WHAT THE EXERCISE ASKS - Find every line in the records below that holds the word "gradient" and copy it.

++++

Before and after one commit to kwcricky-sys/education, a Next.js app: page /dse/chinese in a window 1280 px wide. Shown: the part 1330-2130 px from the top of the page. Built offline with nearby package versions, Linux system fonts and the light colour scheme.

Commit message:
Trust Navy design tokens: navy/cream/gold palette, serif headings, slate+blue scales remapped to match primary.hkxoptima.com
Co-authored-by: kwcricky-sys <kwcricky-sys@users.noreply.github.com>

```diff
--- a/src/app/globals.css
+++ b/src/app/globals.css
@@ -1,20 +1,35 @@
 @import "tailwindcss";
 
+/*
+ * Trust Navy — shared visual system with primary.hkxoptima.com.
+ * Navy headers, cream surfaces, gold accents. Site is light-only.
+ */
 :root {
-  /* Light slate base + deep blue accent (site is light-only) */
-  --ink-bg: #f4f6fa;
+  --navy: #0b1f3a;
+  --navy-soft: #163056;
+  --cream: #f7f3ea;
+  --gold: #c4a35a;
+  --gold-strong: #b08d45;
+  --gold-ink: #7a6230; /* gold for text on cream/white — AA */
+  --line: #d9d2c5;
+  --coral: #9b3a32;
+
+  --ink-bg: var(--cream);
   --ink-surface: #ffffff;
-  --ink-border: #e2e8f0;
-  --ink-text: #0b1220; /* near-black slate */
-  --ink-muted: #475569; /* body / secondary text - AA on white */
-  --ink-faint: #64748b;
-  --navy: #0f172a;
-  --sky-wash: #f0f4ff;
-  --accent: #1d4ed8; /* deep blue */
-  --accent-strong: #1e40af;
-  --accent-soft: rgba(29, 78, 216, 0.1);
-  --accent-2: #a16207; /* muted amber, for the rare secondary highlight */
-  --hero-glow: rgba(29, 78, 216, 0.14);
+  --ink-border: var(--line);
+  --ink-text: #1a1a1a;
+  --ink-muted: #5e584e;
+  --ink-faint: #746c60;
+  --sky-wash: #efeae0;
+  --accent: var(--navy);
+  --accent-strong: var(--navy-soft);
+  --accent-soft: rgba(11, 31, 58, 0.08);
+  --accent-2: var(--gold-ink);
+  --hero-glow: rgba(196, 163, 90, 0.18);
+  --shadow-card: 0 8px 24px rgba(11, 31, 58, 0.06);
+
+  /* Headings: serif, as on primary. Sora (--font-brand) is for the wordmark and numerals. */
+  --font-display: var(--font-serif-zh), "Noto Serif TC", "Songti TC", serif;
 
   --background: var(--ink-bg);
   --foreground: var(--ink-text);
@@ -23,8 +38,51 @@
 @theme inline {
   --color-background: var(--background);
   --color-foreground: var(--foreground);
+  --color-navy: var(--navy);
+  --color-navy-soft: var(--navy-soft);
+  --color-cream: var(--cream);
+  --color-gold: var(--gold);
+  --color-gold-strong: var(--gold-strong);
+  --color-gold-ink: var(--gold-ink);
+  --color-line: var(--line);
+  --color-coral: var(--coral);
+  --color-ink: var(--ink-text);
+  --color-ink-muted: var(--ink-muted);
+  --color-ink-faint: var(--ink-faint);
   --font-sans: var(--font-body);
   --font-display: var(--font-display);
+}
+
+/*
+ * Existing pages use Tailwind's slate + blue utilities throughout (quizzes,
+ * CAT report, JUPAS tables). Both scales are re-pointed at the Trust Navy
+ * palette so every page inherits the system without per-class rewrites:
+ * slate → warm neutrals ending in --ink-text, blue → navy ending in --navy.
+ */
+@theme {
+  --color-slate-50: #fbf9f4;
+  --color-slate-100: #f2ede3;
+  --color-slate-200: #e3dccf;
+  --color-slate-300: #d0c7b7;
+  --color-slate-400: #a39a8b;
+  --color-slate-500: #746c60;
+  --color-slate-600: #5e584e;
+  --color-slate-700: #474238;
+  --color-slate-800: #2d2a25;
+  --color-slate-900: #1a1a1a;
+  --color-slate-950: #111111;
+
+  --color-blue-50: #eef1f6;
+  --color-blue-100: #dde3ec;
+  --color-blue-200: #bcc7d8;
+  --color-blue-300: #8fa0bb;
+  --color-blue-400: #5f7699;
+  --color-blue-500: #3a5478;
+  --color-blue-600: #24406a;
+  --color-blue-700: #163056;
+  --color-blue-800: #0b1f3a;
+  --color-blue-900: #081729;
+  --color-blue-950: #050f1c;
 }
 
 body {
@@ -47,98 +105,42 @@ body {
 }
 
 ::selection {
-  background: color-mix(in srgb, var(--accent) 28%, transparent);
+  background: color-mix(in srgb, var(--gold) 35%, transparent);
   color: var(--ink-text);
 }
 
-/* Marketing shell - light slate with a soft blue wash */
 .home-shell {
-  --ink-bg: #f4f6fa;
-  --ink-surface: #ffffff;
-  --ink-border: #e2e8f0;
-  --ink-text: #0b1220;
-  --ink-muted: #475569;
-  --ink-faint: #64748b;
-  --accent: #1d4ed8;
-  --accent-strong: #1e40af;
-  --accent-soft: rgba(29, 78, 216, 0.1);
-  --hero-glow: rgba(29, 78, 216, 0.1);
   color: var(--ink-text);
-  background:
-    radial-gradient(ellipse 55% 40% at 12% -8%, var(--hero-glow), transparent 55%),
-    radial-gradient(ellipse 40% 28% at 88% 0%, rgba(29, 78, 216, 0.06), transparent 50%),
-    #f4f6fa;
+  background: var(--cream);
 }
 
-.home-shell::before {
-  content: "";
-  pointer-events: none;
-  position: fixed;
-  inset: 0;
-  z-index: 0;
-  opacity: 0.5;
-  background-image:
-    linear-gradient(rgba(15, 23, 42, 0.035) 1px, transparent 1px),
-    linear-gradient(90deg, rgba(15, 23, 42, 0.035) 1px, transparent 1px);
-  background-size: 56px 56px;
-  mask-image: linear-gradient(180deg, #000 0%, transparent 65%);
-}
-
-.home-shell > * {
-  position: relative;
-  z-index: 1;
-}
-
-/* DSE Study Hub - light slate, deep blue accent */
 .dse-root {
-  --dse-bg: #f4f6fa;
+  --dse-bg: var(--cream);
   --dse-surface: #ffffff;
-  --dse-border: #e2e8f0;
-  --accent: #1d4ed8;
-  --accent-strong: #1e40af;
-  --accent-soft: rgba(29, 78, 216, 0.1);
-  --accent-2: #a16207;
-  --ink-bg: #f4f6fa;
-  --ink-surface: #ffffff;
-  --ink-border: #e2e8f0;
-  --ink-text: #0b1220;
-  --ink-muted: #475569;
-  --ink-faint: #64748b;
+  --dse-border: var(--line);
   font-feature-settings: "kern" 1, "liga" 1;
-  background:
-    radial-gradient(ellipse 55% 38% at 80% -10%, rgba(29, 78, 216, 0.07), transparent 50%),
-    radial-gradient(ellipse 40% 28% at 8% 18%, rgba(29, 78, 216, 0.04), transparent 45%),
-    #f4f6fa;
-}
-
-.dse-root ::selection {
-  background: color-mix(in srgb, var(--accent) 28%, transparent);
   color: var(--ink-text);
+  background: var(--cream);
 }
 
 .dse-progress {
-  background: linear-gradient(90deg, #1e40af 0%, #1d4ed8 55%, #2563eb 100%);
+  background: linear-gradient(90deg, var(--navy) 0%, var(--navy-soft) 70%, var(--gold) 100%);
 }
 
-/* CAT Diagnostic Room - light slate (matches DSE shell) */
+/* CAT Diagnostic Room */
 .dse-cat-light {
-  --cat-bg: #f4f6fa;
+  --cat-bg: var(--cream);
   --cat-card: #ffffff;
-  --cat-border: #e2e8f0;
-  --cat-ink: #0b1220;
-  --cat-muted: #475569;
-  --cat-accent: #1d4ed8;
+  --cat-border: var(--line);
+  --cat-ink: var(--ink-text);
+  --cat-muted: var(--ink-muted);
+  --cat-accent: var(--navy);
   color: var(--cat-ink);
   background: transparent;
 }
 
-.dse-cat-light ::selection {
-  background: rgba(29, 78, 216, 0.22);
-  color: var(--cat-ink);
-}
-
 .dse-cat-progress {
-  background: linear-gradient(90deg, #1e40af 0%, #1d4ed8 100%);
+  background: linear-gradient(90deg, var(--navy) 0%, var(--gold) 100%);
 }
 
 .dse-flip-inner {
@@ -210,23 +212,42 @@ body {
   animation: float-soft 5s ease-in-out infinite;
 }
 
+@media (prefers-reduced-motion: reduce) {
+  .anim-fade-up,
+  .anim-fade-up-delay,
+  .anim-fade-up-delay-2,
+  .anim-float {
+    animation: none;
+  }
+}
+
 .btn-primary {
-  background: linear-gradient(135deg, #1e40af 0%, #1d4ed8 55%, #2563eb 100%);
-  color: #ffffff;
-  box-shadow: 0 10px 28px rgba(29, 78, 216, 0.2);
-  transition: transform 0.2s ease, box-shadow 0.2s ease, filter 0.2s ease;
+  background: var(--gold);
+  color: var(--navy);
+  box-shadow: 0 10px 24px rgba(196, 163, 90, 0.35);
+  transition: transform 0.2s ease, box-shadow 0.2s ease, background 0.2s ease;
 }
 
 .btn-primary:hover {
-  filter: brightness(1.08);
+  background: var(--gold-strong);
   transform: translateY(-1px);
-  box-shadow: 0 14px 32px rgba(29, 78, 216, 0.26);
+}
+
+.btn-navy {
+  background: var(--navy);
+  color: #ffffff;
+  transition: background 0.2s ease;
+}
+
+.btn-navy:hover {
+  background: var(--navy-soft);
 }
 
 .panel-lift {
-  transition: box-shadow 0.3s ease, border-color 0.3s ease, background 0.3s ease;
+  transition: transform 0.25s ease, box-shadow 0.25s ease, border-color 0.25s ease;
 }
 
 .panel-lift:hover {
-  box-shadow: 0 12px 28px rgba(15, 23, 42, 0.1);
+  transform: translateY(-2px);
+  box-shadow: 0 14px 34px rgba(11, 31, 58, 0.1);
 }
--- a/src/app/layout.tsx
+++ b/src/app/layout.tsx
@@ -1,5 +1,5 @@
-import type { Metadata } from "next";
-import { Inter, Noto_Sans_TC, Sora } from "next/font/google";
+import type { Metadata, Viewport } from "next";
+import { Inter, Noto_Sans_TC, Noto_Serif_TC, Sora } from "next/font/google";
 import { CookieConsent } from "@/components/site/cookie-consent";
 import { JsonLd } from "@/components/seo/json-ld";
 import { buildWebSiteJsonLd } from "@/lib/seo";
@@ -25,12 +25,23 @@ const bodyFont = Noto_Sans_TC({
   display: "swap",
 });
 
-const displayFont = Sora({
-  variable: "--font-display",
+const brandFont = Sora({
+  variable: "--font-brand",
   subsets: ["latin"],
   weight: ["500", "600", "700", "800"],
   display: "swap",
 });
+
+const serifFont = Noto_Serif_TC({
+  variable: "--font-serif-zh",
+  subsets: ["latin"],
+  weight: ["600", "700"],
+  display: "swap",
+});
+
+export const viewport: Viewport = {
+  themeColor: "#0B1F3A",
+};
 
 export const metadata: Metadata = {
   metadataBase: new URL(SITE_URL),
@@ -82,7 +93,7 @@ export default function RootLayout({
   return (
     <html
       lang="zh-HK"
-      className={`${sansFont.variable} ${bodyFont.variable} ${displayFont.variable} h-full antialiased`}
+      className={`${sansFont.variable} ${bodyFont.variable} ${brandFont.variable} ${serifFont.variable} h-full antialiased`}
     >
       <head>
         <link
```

++++

WRITTEN SOLUTION -
-    radial-gradient(ellipse 55% 40% at 12% -8%, var(--hero-glow), transparent 55%),
-    radial-gradient(ellipse 40% 28% at 88% 0%, rgba(29, 78, 216, 0.06), transparent 50%),
-    linear-gradient(rgba(15, 23, 42, 0.035) 1px, transparent 1px),
-    linear-gradient(90deg, rgba(15, 23, 42, 0.035) 1px, transparent 1px);
-  mask-image: linear-gradient(180deg, #000 0%, transparent 65%);
-    radial-gradient(ellipse 55% 38% at 80% -10%, rgba(29, 78, 216, 0.07), transparent 50%),
-    radial-gradient(ellipse 40% 28% at 8% 18%, rgba(29, 78, 216, 0.04), transparent 45%),
-  background: linear-gradient(90deg, #1e40af 0%, #1d4ed8 55%, #2563eb 100%);
+  background: linear-gradient(90deg, var(--navy) 0%, var(--navy-soft) 70%, var(--gold) 100%);
-  background: linear-gradient(90deg, #1e40af 0%, #1d4ed8 100%);
+  background: linear-gradient(90deg, var(--navy) 0%, var(--gold) 100%);
-  background: linear-gradient(135deg, #1e40af 0%, #1d4ed8 55%, #2563eb 100%);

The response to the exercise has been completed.